may mean the subterraneous, or the goddess of the earth, that is, the protectress of the fields, whence it is used as a surname of infernal divinities, such as Hecate, Nyx and Melinoe, but especially of Demeter.
Although the name, in the case of Demeter, scarcely requires explanation, yet mythology relates two stories to account for it.
According to one of them, Clymenus and Chthonia, the children of Phoroneus, founded at Hermione a sanctuary of Demeter, and called her Chthonia from the name of one of the founders.

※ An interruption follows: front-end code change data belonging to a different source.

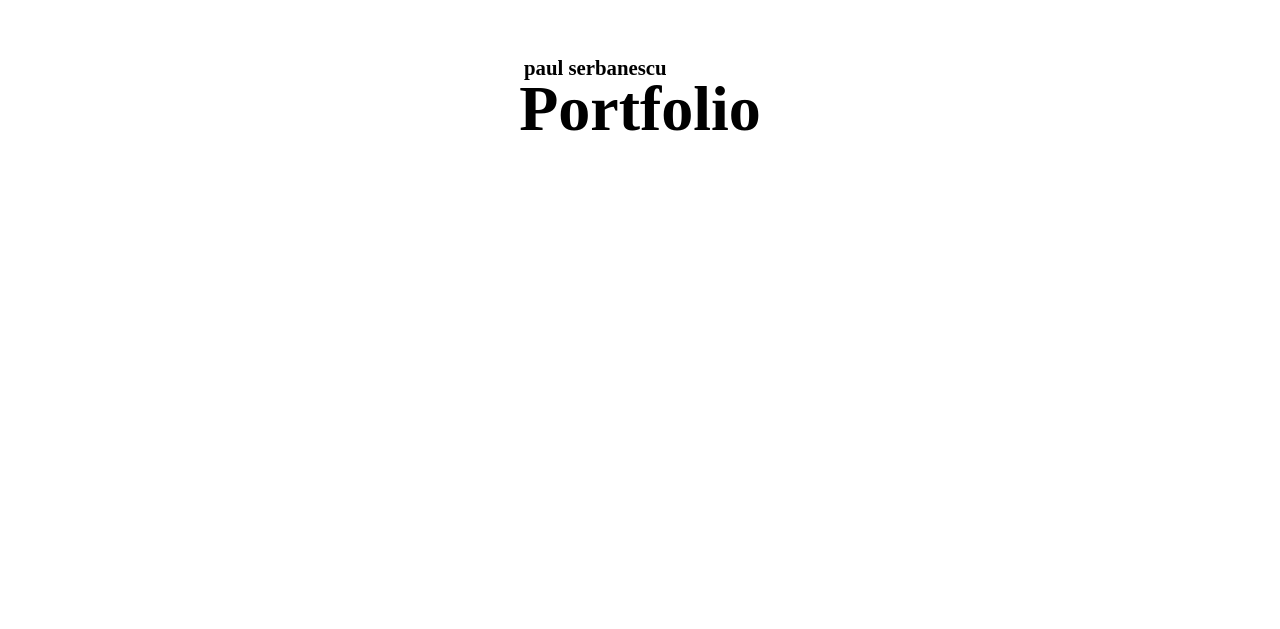
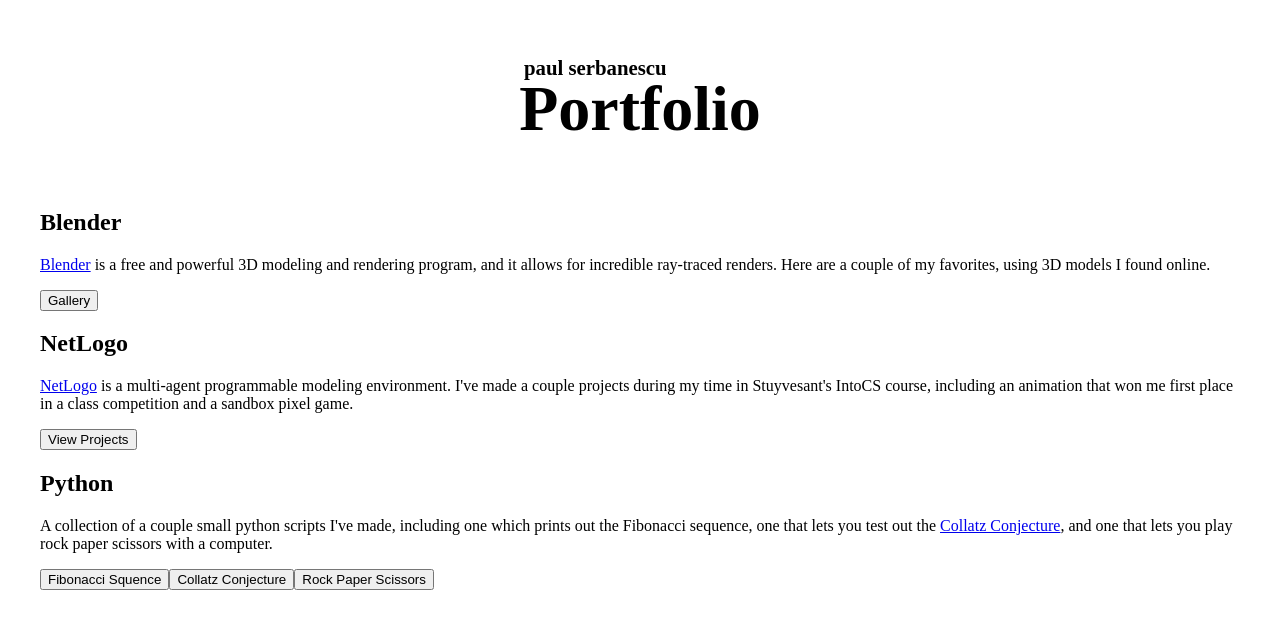
Before and after one commit to pserb/pserb-me-2024, a Next.js app: page /portfolio in a window 1280 px wide. Shown: the part 139-768 px from the top of the page. Built offline with nearby package versions, Linux system fonts and the light colour scheme.

Commit message:
update portfolio

```diff
--- a/pages/portfolio.js
+++ b/pages/portfolio.js
@@ -15,6 +15,31 @@
         <div className={pf.titlecontainer}>
           <h1 className={pf.title}><span className={pf.subtitle}>paul serbanescu</span>Portfolio</h1>
         </div>
+        <div className={pf.content}>
+          <div className={pf.section}>
+            <h2 className={pf.sectiontitle}>Blender</h2>
+            <p className={pf.sectioncontent}><a className={pf.link} href="https://www.blender.org/" target="_blank">Blender</a> is a free and powerful 3D modeling and rendering program, and it allows for incredible ray-traced renders. Here are a couple of my favorites, using 3D models I found online.</p>
+            <button className={pf.buttonsm}>Gallery</button>
+          </div>
+          {/* <span className={pf.dot}>&bull;</span> */}
+          <div className={pf.content}>
+            <div className={pf.section}>
+              <h2 className={pf.sectiontitle}>NetLogo</h2>
+              <p className={pf.sectioncontent}><a className={pf.link} href="https://ccl.northwestern.edu/netlogo/">NetLogo</a> is a multi-agent programmable modeling environment. I've made a couple projects during my time in Stuyvesant's IntoCS course, including an animation that won me first place in a class competition and a sandbox pixel game.</p>
+              <button className={pf.buttonmd}>View Projects</button>
+            </div>
+          </div>
+          {/* <span className={pf.dot}>&bull;</span> */}
+          <div className={pf.content}>
+            <div className={pf.section}>
+              <h2 className={pf.sectiontitle}>Python</h2>
+              <p className={pf.sectioncontent}>A collection of a couple small python scripts I've made, including one which prints out the Fibonacci sequence, one that lets you test out the <a className={pf.link} href="https://en.wikipedia.org/wiki/Collatz_conjecture" target="_blank">Collatz Conjecture</a>, and one that lets you play rock paper scissors with a computer.</p>
+              <button className={pf.buttonlist}>Fibonacci Squence</button>
+              <button className={pf.buttonlist}>Collatz Conjecture</button>
+              <button className={pf.buttonlist}>Rock Paper Scissors</button>
+            </div>
+          </div>
+        </div>
       </main>
 
     </div>
```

According to an Argive legend, Demeter on her wanderings came to Argolis, where she was ill-received by Colontas. Chthonia, his daughter, was dissatisfied with her father's conduct, and, when Colontas and his house were burnt by the goddess, Chthonia was carried oif by her to Hermione, where she built a sanctuary to Demeter Chthonia, and instituted the festival of the Chthonia in her honour.
CHTHONIUS has the same meaning as Chthonia, and is therefore applied to the gods of the lower world, or the shades and to beings that are considered as earth-born. It is also used in the sense of "gods of the land," or "native divinities."
There are also several mythical personages of the name of Chthonius.